### Prompt:
The expected output is each line below containing "form", copied in full.

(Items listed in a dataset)
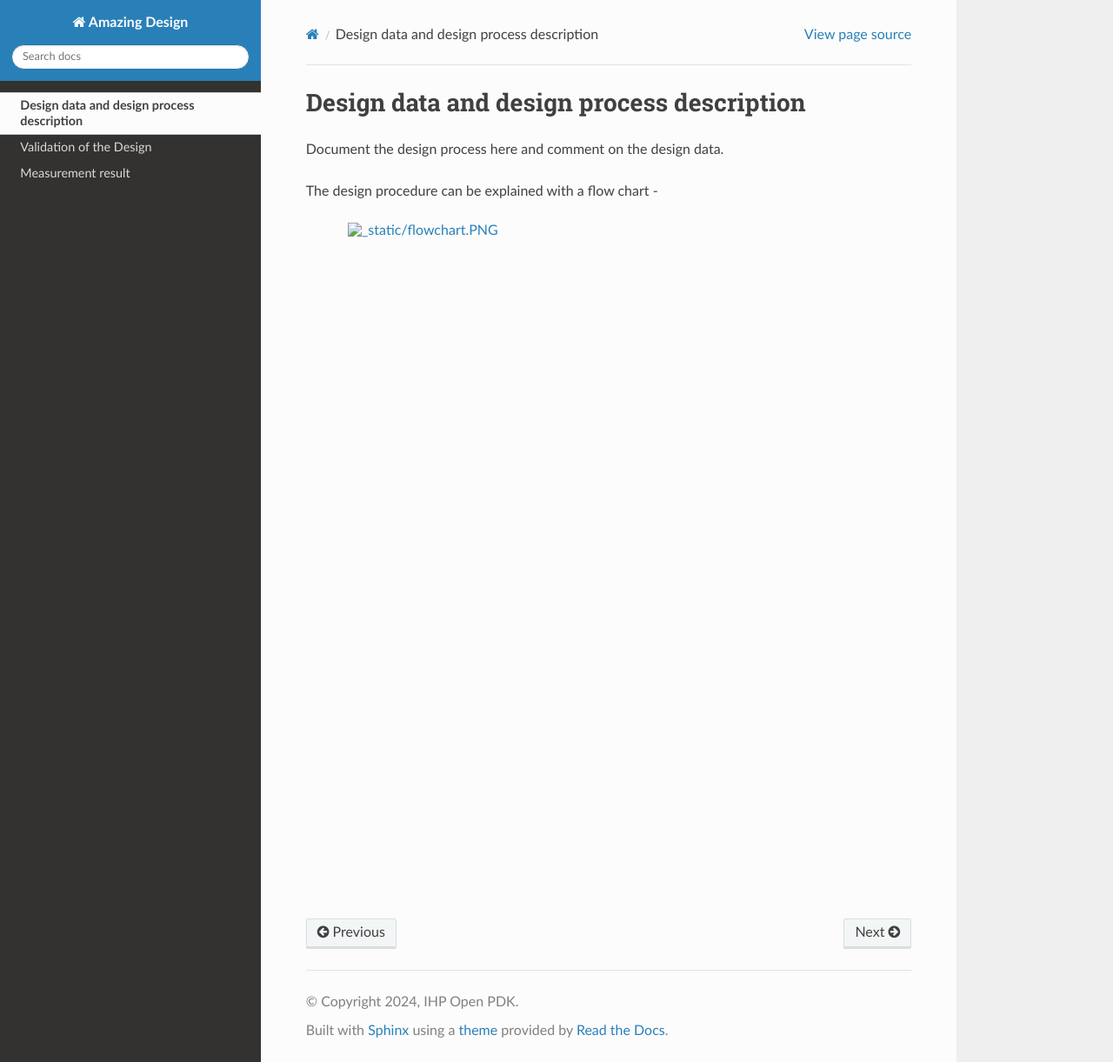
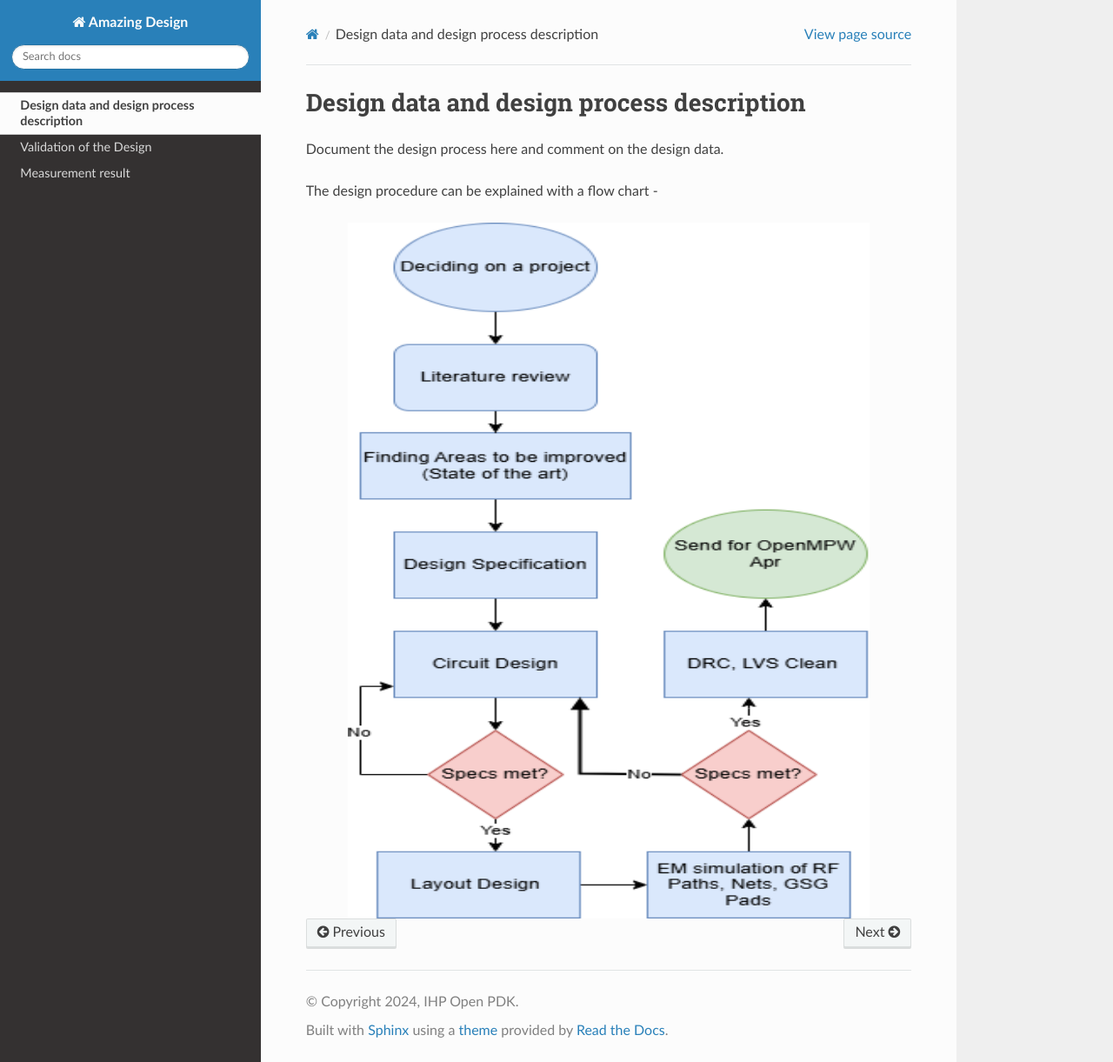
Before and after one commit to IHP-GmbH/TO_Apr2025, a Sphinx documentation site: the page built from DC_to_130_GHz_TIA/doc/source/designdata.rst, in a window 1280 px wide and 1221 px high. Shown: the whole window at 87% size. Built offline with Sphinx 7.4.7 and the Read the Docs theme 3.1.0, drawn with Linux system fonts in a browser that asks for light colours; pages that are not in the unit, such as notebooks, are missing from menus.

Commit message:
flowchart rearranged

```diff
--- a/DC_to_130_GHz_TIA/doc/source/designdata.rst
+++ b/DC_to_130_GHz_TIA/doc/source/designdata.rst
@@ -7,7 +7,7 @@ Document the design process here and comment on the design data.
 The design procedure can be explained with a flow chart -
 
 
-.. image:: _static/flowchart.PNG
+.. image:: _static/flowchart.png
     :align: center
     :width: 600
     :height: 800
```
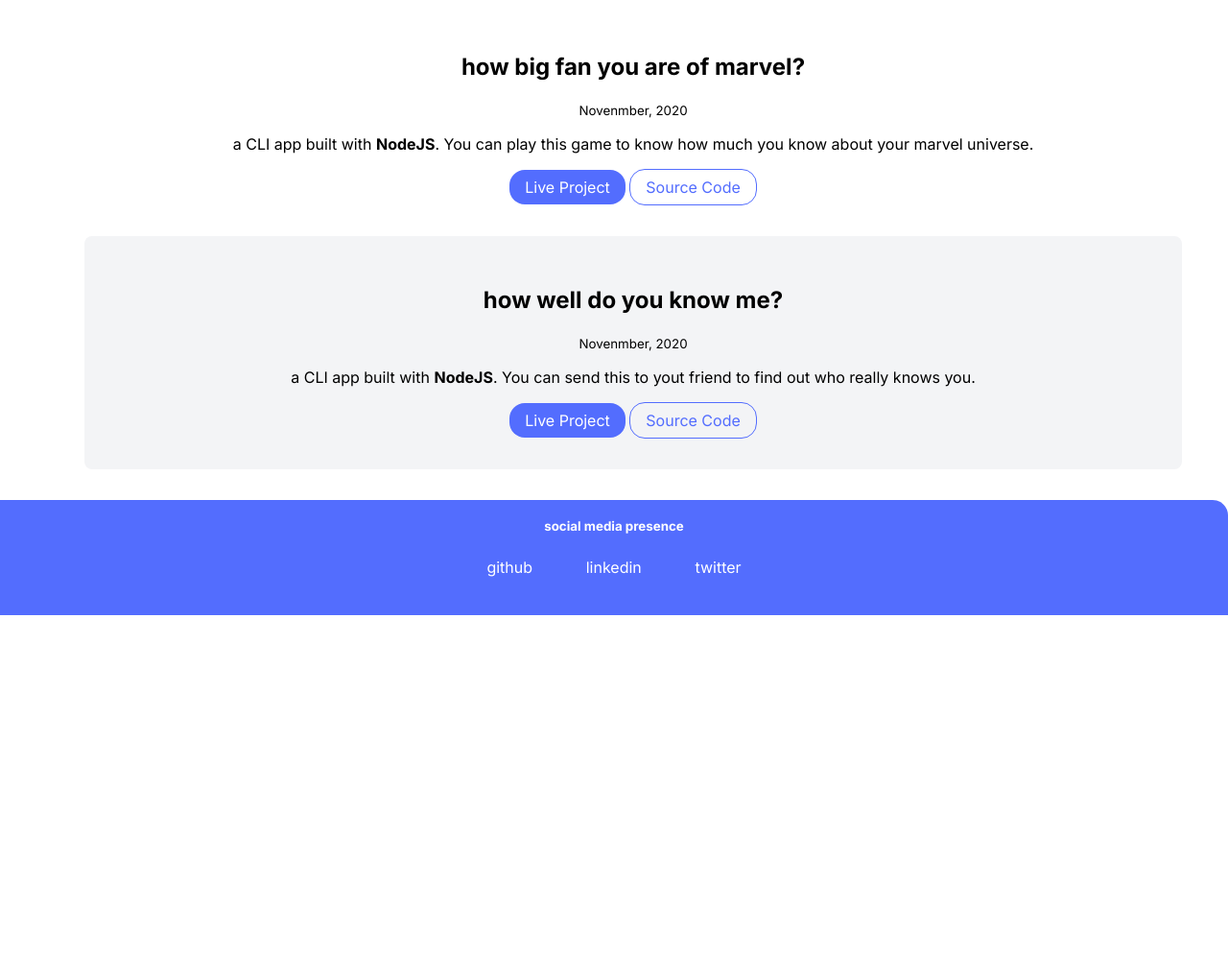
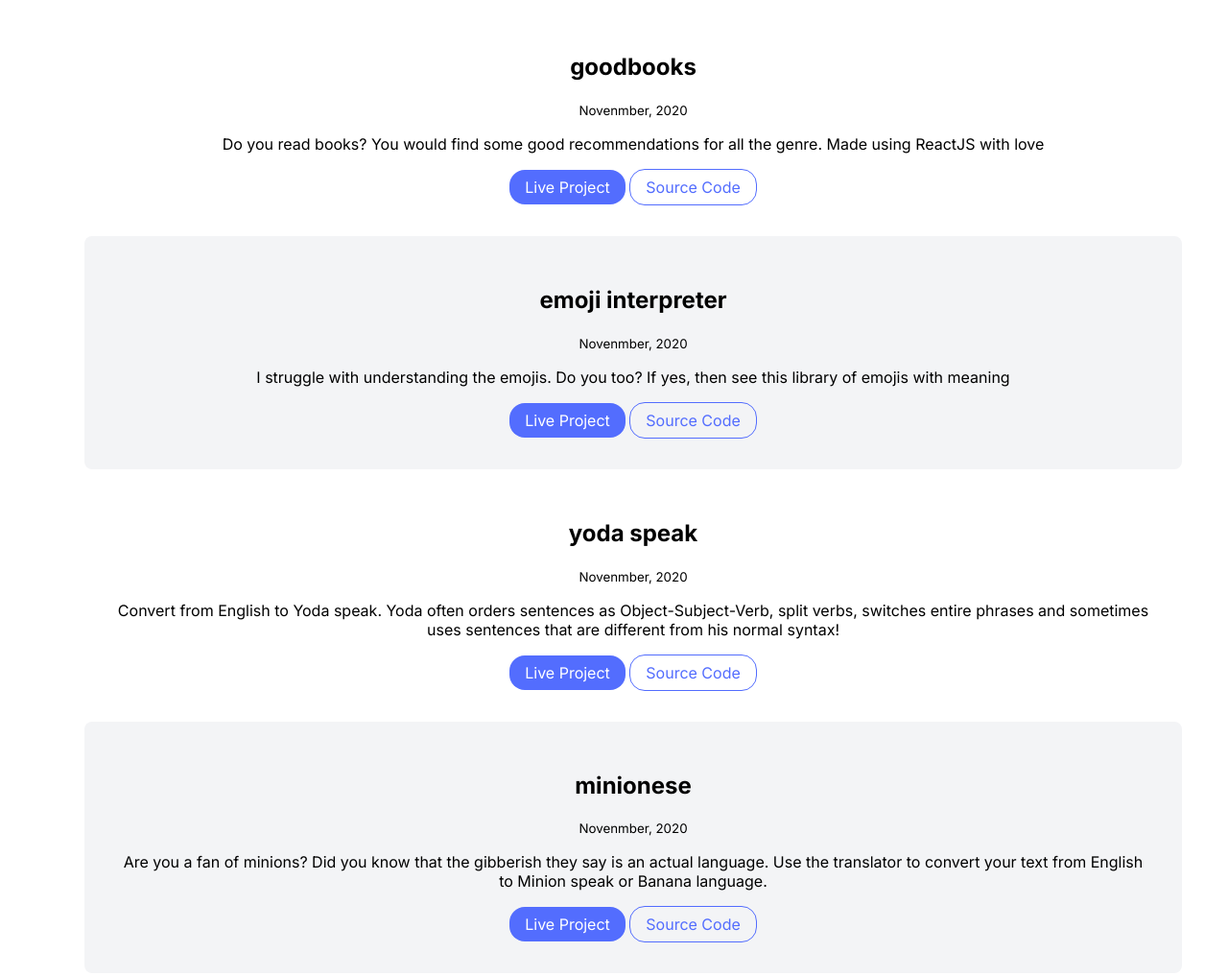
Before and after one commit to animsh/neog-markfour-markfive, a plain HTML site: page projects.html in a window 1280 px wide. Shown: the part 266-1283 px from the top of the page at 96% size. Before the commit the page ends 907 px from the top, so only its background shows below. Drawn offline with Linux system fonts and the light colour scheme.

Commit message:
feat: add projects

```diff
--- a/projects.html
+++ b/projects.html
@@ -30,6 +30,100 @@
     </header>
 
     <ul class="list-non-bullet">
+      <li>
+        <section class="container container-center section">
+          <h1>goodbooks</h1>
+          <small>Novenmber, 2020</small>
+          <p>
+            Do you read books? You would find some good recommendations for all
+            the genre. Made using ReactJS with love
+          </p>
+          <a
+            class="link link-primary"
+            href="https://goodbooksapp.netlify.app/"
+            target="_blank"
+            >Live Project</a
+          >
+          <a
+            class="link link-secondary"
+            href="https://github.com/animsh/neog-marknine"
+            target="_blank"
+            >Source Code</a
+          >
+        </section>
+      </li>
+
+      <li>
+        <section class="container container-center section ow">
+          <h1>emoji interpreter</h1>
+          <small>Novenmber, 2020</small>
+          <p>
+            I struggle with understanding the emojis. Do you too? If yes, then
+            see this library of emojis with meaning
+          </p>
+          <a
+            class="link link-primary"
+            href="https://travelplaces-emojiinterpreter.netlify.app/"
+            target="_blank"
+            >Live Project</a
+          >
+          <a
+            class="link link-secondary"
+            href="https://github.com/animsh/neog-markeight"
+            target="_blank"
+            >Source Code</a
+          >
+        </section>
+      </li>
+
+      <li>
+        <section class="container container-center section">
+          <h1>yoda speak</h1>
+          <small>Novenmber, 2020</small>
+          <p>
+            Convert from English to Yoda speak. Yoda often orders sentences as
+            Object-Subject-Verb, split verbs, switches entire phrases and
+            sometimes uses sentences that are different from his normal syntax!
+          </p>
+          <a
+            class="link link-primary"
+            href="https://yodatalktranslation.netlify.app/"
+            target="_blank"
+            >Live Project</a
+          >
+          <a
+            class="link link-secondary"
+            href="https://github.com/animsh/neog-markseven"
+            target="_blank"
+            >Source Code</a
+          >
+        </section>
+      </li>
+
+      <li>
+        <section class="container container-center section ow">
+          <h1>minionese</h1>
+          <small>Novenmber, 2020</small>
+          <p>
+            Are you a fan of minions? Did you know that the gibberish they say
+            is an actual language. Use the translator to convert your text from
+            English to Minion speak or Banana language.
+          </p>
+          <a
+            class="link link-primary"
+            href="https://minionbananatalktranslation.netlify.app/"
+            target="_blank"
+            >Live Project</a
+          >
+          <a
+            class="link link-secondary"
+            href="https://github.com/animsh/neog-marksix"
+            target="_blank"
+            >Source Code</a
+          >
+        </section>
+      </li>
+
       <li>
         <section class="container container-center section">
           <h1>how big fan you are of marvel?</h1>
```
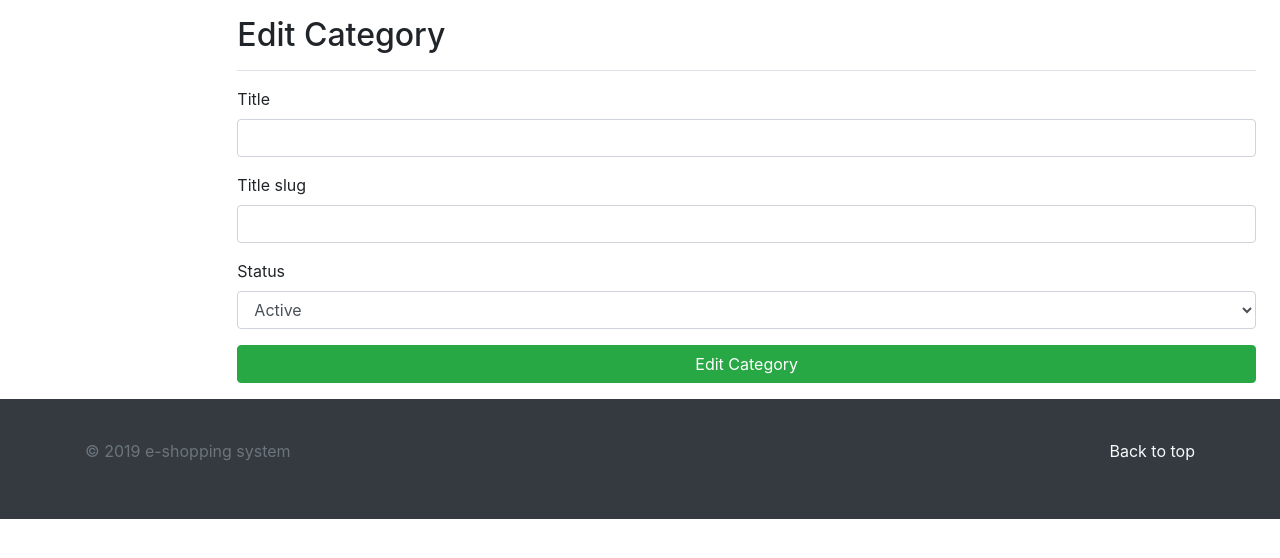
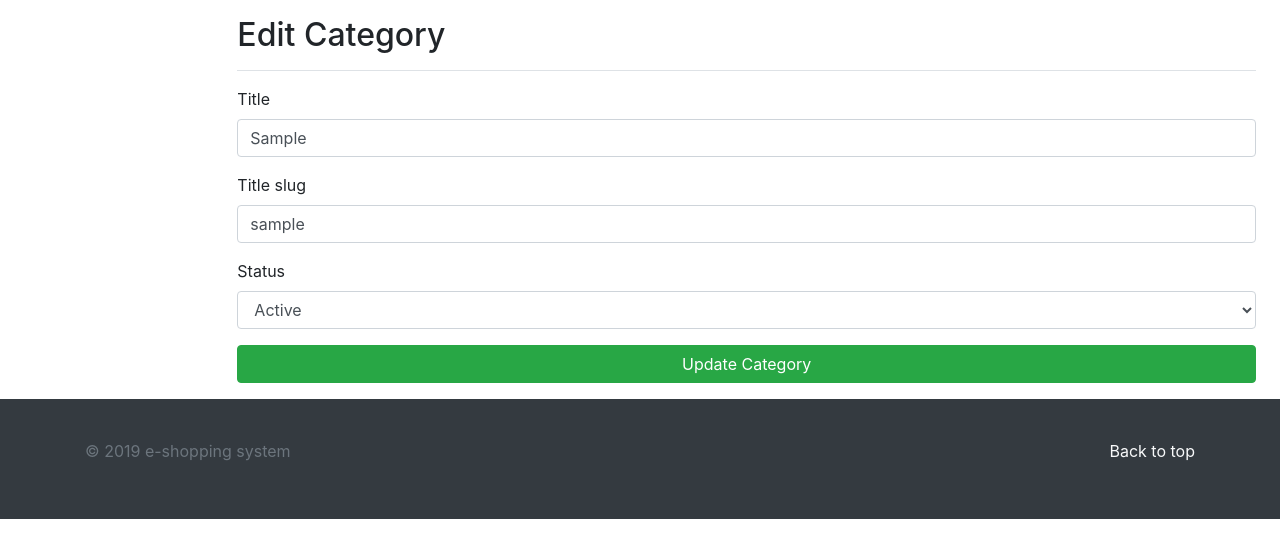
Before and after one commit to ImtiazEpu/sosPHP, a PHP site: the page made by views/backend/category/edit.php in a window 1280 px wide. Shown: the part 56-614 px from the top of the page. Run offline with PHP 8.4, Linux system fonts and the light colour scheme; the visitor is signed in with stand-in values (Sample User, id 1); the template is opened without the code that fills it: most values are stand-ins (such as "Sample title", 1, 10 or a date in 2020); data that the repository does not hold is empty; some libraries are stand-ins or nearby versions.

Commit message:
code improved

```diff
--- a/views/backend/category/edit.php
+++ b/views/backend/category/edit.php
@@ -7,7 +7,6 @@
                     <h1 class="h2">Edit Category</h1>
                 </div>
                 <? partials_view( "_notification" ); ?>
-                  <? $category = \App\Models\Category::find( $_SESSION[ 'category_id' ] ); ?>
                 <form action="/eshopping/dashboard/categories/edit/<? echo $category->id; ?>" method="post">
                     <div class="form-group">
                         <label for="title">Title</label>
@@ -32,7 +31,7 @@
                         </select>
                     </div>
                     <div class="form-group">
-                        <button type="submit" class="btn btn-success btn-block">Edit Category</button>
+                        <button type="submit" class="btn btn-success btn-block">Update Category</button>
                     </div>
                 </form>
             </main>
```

### Answer to the exercise:
                 <form action="/eshopping/dashboard/categories/edit/<? echo $category->id; ?>" method="post">
                     <div class="form-group">
                     <div class="form-group">
                 </form>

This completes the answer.